* TO DO:
Set down each line of the data exactly, but not the pictures.

* RECORD SET:
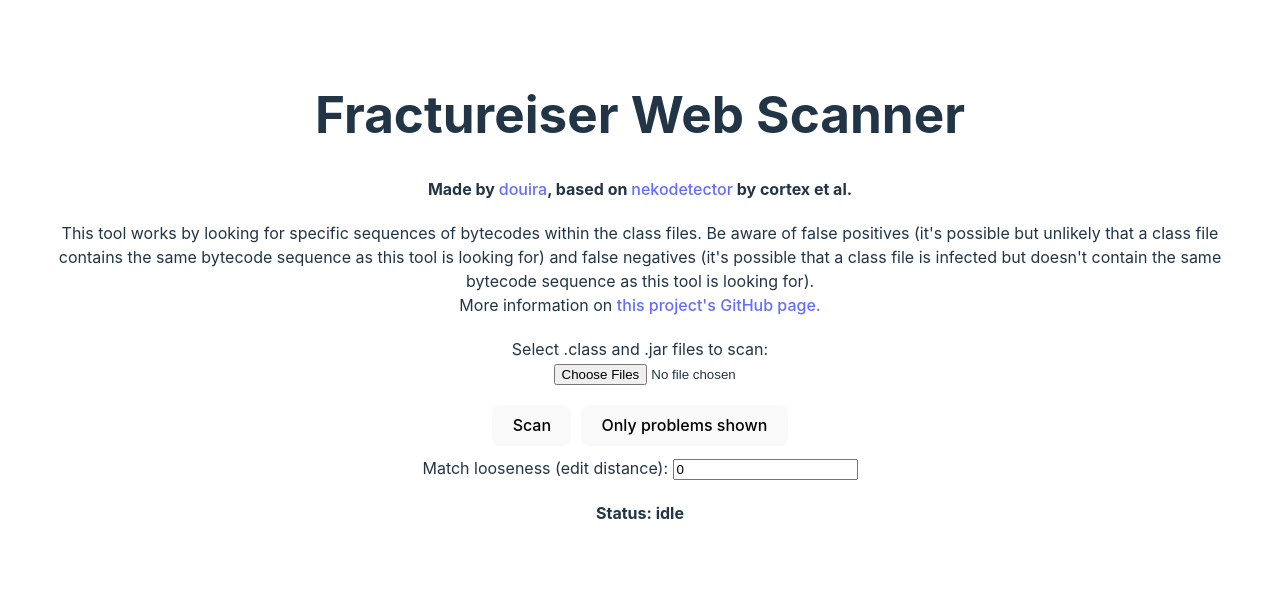
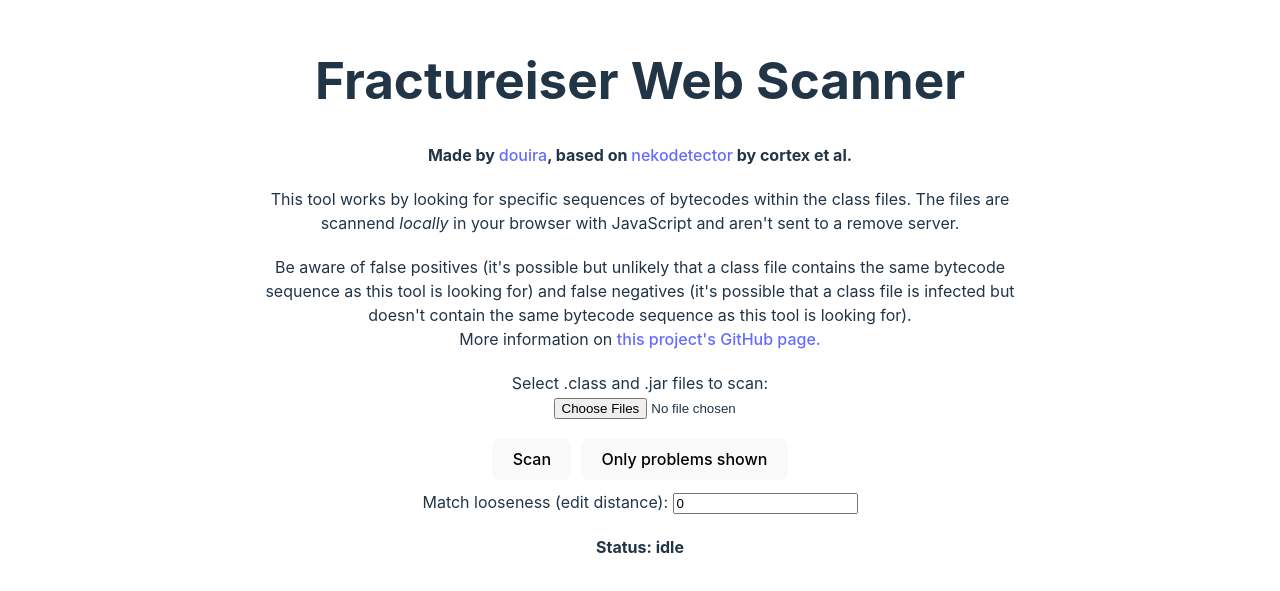
Before and after one commit to douira/fractureiser-web-detector, a Vue app: page / in a window 1280 px wide. Shown: the part 101-692 px from the top of the page. Built offline with nearby package versions, Linux system fonts and the light colour scheme; what java-class-tools would draw is missing.

Commit message:
improve text layout

```diff
--- a/src/App.vue
+++ b/src/App.vue
@@ -7,12 +7,16 @@
     <a href="https://github.com/MCRcortex/nekodetector">nekodetector</a> by
     cortex et al.
   </div>
-  <div style="margin-bottom: 20px">
+  <div style="margin-bottom: 20px; max-width: 800px">
     This tool works by looking for specific sequences of bytecodes within the
-    class files. Be aware of false positives (it's possible but unlikely that a
-    class file contains the same bytecode sequence as this tool is looking for)
-    and false negatives (it's possible that a class file is infected but doesn't
-    contain the same bytecode sequence as this tool is looking for).
+    class files. The files are scannend <i>locally</i> in your browser
+    with JavaScript and aren't sent to a remove server.
+  </div>
+  <div style="margin-bottom: 20px; max-width: 800px">
+    Be aware of false positives (it's possible but unlikely that a class file
+    contains the same bytecode sequence as this tool is looking for) and false
+    negatives (it's possible that a class file is infected but doesn't contain
+    the same bytecode sequence as this tool is looking for).
     <br />
     More information on
     <a href="https://github.com/douira/fractureiser-web-detector">
```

* RESULT OF THIS EXERCISE:
Before and after one commit to douira/fractureiser-web-detector, a Vue app: page / in a window 1280 px wide. Shown: the part 101-692 px from the top of the page. Built offline with nearby package versions, Linux system fonts and the light colour scheme; what java-class-tools would draw is missing.

Commit message:
improve text layout

```diff
--- a/src/App.vue
+++ b/src/App.vue
@@ -7,12 +7,16 @@
     <a href="https://github.com/MCRcortex/nekodetector">nekodetector</a> by
     cortex et al.
   </div>
-  <div style="margin-bottom: 20px">
+  <div style="margin-bottom: 20px; max-width: 800px">
     This tool works by looking for specific sequences of bytecodes within the
-    class files. Be aware of false positives (it's possible but unlikely that a
-    class file contains the same bytecode sequence as this tool is looking for)
-    and false negatives (it's possible that a class file is infected but doesn't
-    contain the same bytecode sequence as this tool is looking for).
+    class files. The files are scannend <i>locally</i> in your browser
+    with JavaScript and aren't sent to a remove server.
+  </div>
+  <div style="margin-bottom: 20px; max-width: 800px">
+    Be aware of false positives (it's possible but unlikely that a class file
+    contains the same bytecode sequence as this tool is looking for) and false
+    negatives (it's possible that a class file is infected but doesn't contain
+    the same bytecode sequence as this tool is looking for).
     <br />
     More information on
     <a href="https://github.com/douira/fractureiser-web-detector">
```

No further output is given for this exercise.